■ **YOUR GOAL**
Wherever an image appears in the data, omit it and copy all the remaining text word for word.

········

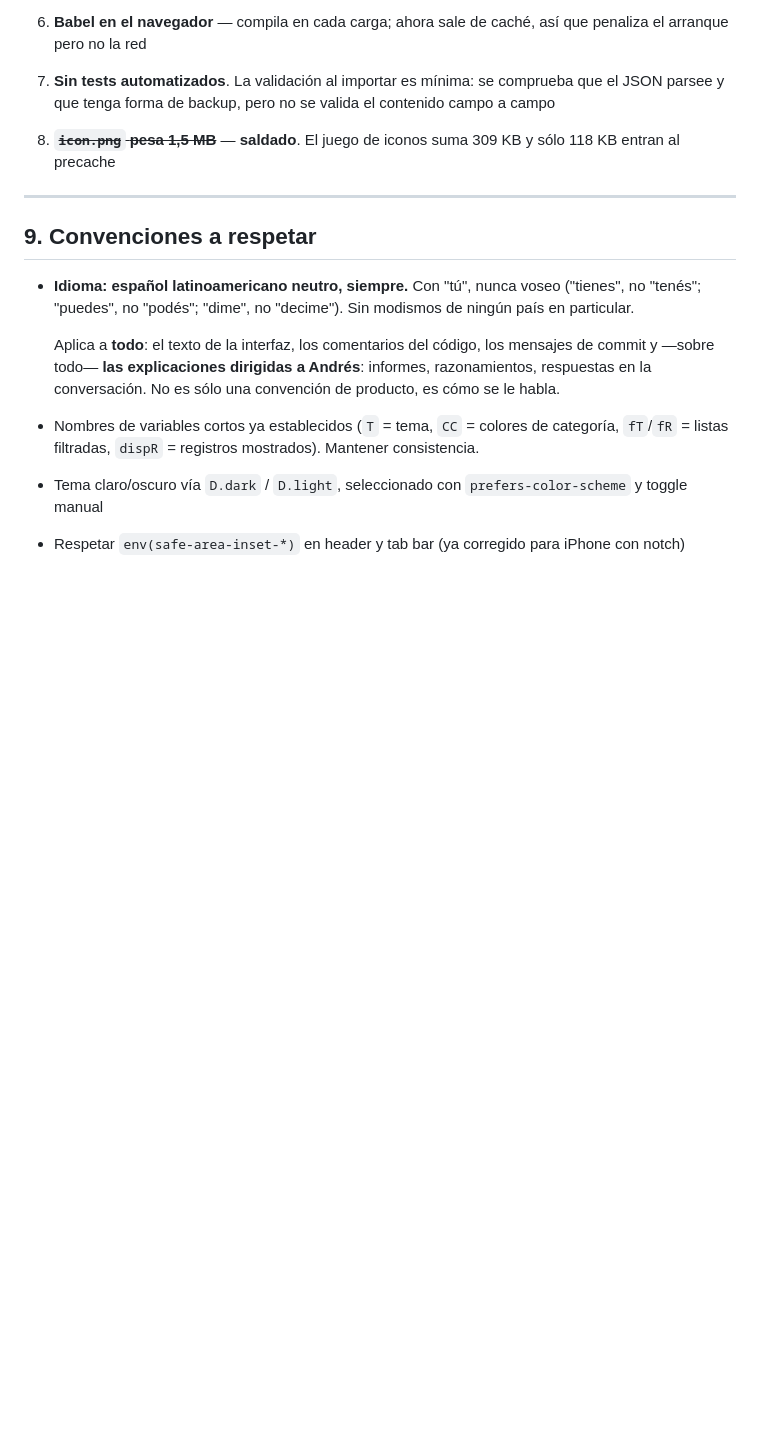
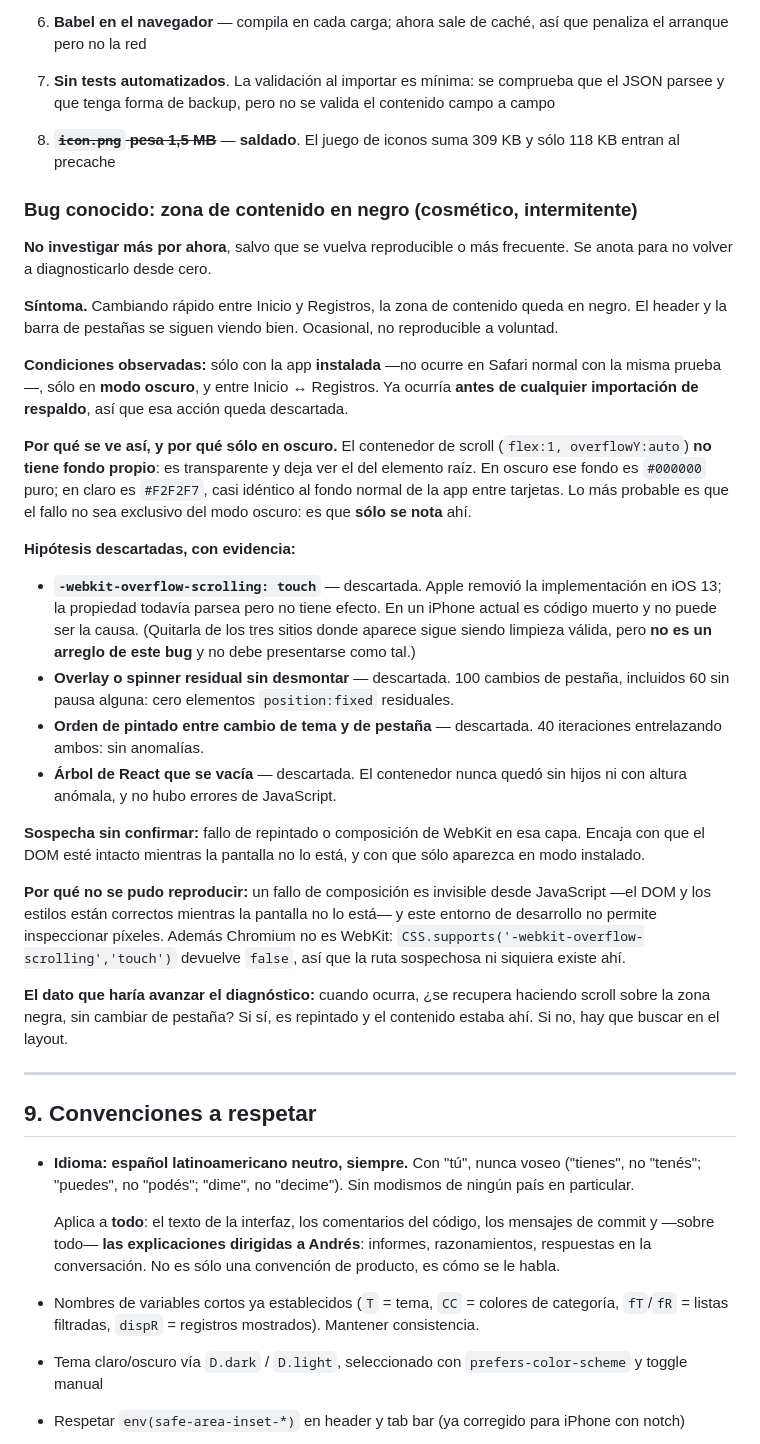
Before and after one commit to andresgiannellif25/automanto, a Markdown page: CLAUDE.md, the part around the change. Drawn GitHub-style; blank space fills up the shorter version.

Commit message:
Anotar el bug de la zona negra como conocido y no reproducible
Se documenta en §8 para no volver a diagnosticarlo desde cero. Cosmético,
intermitente, sólo visto con la app instalada y en modo oscuro, entre
Inicio y Registros. No ocurre en Safari normal con la misma prueba, y ya
ocurría antes de cualquier importación de respaldo.

Queda anotado por qué se ve así: el contenedor de scroll no tiene fondo
propio y deja ver el del elemento raíz, que en oscuro es negro puro y en
claro es casi idéntico al fondo normal de la app. Lo más probable es que
el fallo no sea exclusivo del modo oscuro, sino que sólo se note ahí.

Se registran las hipótesis descartadas con su evidencia, para que nadie
las repita:

- -webkit-overflow-scrolling: Apple removió la implementación en iOS 13.
  La propiedad parsea pero no hace nada, así que no puede ser la causa.
  Quitarla sigue siendo limpieza válida, pero NO es un arreglo de esto y
  no debe presentarse como tal.
- Overlay residual: 100 cambios de pestaña, cero elementos fixed de más.
- Orden de pintado tema/pestaña: 40 iteraciones entrelazadas, sin nada.
- Árbol de React vaciándose: nunca ocurrió, sin errores de JavaScript.

La sospecha que queda es un fallo de repintado de WebKit, sin confirmar.
Se anota también por qué no se pudo reproducir —un fallo de composición
es invisible desde JavaScript y Chromium no implementa la ruta
sospechosa— y cuál es el dato que haría avanzar el diagnóstico: si al
ocurrir se recupera haciendo scroll sin cambiar de pestaña.

Co-Authored-By: Claude Opus 5 <noreply@anthropic.com>

```diff
--- a/CLAUDE.md
+++ b/CLAUDE.md
@@ -227,6 +227,29 @@ Auditado contra el código el 2026-07-28.
 7. **Sin tests automatizados**. La validación al importar es mínima: se comprueba que el JSON parsee y que tenga forma de backup, pero no se valida el contenido campo a campo
 8. ~~**`icon.png` pesa 1,5 MB**~~ — **saldado**. El juego de iconos suma 309 KB y sólo 118 KB entran al precache
 
+### Bug conocido: zona de contenido en negro (cosmético, intermitente)
+
+**No investigar más por ahora**, salvo que se vuelva reproducible o más frecuente. Se anota para no volver a diagnosticarlo desde cero.
+
+**Síntoma.** Cambiando rápido entre Inicio y Registros, la zona de contenido queda en negro. El header y la barra de pestañas se siguen viendo bien. Ocasional, no reproducible a voluntad.
+
+**Condiciones observadas:** sólo con la app **instalada** —no ocurre en Safari normal con la misma prueba—, sólo en **modo oscuro**, y entre Inicio ↔ Registros. Ya ocurría **antes de cualquier importación de respaldo**, así que esa acción queda descartada.
+
+**Por qué se ve así, y por qué sólo en oscuro.** El contenedor de scroll (`flex:1, overflowY:auto`) **no tiene fondo propio**: es transparente y deja ver el del elemento raíz. En oscuro ese fondo es `#000000` puro; en claro es `#F2F2F7`, casi idéntico al fondo normal de la app entre tarjetas. Lo más probable es que el fallo no sea exclusivo del modo oscuro: es que **sólo se nota** ahí.
+
+**Hipótesis descartadas, con evidencia:**
+
+- **`-webkit-overflow-scrolling: touch`** — descartada. Apple removió la implementación en iOS 13; la propiedad todavía parsea pero no tiene efecto. En un iPhone actual es código muerto y no puede ser la causa. (Quitarla de los tres sitios donde aparece sigue siendo limpieza válida, pero **no es un arreglo de este bug** y no debe presentarse como tal.)
+- **Overlay o spinner residual sin desmontar** — descartada. 100 cambios de pestaña, incluidos 60 sin pausa alguna: cero elementos `position:fixed` residuales.
+- **Orden de pintado entre cambio de tema y de pestaña** — descartada. 40 iteraciones entrelazando ambos: sin anomalías.
+- **Árbol de React que se vacía** — descartada. El contenedor nunca quedó sin hijos ni con altura anómala, y no hubo errores de JavaScript.
+
+**Sospecha sin confirmar:** fallo de repintado o composición de WebKit en esa capa. Encaja con que el DOM esté intacto mientras la pantalla no lo está, y con que sólo aparezca en modo instalado.
+
+**Por qué no se pudo reproducir:** un fallo de composición es invisible desde JavaScript —el DOM y los estilos están correctos mientras la pantalla no lo está— y este entorno de desarrollo no permite inspeccionar píxeles. Además Chromium no es WebKit: `CSS.supports('-webkit-overflow-scrolling','touch')` devuelve `false`, así que la ruta sospechosa ni siquiera existe ahí.
+
+**El dato que haría avanzar el diagnóstico:** cuando ocurra, ¿se recupera haciendo scroll sobre la zona negra, sin cambiar de pestaña? Si sí, es repintado y el contenido estaba ahí. Si no, hay que buscar en el layout.
+
 ---
 
 ## 9. Convenciones a respetar
```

········

■ **EXERCISE ANSWER**
Before and after one commit to andresgiannellif25/automanto, a Markdown page: CLAUDE.md, the part around the change. Drawn GitHub-style; blank space fills up the shorter version.

Commit message:
Anotar el bug de la zona negra como conocido y no reproducible
Se documenta en §8 para no volver a diagnosticarlo desde cero. Cosmético,
intermitente, sólo visto con la app instalada y en modo oscuro, entre
Inicio y Registros. No ocurre en Safari normal con la misma prueba, y ya
ocurría antes de cualquier importación de respaldo.

Queda anotado por qué se ve así: el contenedor de scroll no tiene fondo
propio y deja ver el del elemento raíz, que en oscuro es negro puro y en
claro es casi idéntico al fondo normal de la app. Lo más probable es que
el fallo no sea exclusivo del modo oscuro, sino que sólo se note ahí.

Se registran las hipótesis descartadas con su evidencia, para que nadie
las repita:

- -webkit-overflow-scrolling: Apple removió la implementación en iOS 13.
  La propiedad parsea pero no hace nada, así que no puede ser la causa.
  Quitarla sigue siendo limpieza válida, pero NO es un arreglo de esto y
  no debe presentarse como tal.
- Overlay residual: 100 cambios de pestaña, cero elementos fixed de más.
- Orden de pintado tema/pestaña: 40 iteraciones entrelazadas, sin nada.
- Árbol de React vaciándose: nunca ocurrió, sin errores de JavaScript.

La sospecha que queda es un fallo de repintado de WebKit, sin confirmar.
Se anota también por qué no se pudo reproducir —un fallo de composición
es invisible desde JavaScript y Chromium no implementa la ruta
sospechosa— y cuál es el dato que haría avanzar el diagnóstico: si al
ocurrir se recupera haciendo scroll sin cambiar de pestaña.

Co-Authored-By: Claude Opus 5 <noreply@anthropic.com>

```diff
--- a/CLAUDE.md
+++ b/CLAUDE.md
@@ -227,6 +227,29 @@ Auditado contra el código el 2026-07-28.
 7. **Sin tests automatizados**. La validación al importar es mínima: se comprueba que el JSON parsee y que tenga forma de backup, pero no se valida el contenido campo a campo
 8. ~~**`icon.png` pesa 1,5 MB**~~ — **saldado**. El juego de iconos suma 309 KB y sólo 118 KB entran al precache
 
+### Bug conocido: zona de contenido en negro (cosmético, intermitente)
+
+**No investigar más por ahora**, salvo que se vuelva reproducible o más frecuente. Se anota para no volver a diagnosticarlo desde cero.
+
+**Síntoma.** Cambiando rápido entre Inicio y Registros, la zona de contenido queda en negro. El header y la barra de pestañas se siguen viendo bien. Ocasional, no reproducible a voluntad.
+
+**Condiciones observadas:** sólo con la app **instalada** —no ocurre en Safari normal con la misma prueba—, sólo en **modo oscuro**, y entre Inicio ↔ Registros. Ya ocurría **antes de cualquier importación de respaldo**, así que esa acción queda descartada.
+
+**Por qué se ve así, y por qué sólo en oscuro.** El contenedor de scroll (`flex:1, overflowY:auto`) **no tiene fondo propio**: es transparente y deja ver el del elemento raíz. En oscuro ese fondo es `#000000` puro; en claro es `#F2F2F7`, casi idéntico al fondo normal de la app entre tarjetas. Lo más probable es que el fallo no sea exclusivo del modo oscuro: es que **sólo se nota** ahí.
+
+**Hipótesis descartadas, con evidencia:**
+
+- **`-webkit-overflow-scrolling: touch`** — descartada. Apple removió la implementación en iOS 13; la propiedad todavía parsea pero no tiene efecto. En un iPhone actual es código muerto y no puede ser la causa. (Quitarla de los tres sitios donde aparece sigue siendo limpieza válida, pero **no es un arreglo de este bug** y no debe presentarse como tal.)
+- **Overlay o spinner residual sin desmontar** — descartada. 100 cambios de pestaña, incluidos 60 sin pausa alguna: cero elementos `position:fixed` residuales.
+- **Orden de pintado entre cambio de tema y de pestaña** — descartada. 40 iteraciones entrelazando ambos: sin anomalías.
+- **Árbol de React que se vacía** — descartada. El contenedor nunca quedó sin hijos ni con altura anómala, y no hubo errores de JavaScript.
+
+**Sospecha sin confirmar:** fallo de repintado o composición de WebKit en esa capa. Encaja con que el DOM esté intacto mientras la pantalla no lo está, y con que sólo aparezca en modo instalado.
+
+**Por qué no se pudo reproducir:** un fallo de composición es invisible desde JavaScript —el DOM y los estilos están correctos mientras la pantalla no lo está— y este entorno de desarrollo no permite inspeccionar píxeles. Además Chromium no es WebKit: `CSS.supports('-webkit-overflow-scrolling','touch')` devuelve `false`, así que la ruta sospechosa ni siquiera existe ahí.
+
+**El dato que haría avanzar el diagnóstico:** cuando ocurra, ¿se recupera haciendo scroll sobre la zona negra, sin cambiar de pestaña? Si sí, es repintado y el contenido estaba ahí. Si no, hay que buscar en el layout.
+
 ---
 
 ## 9. Convenciones a respetar
```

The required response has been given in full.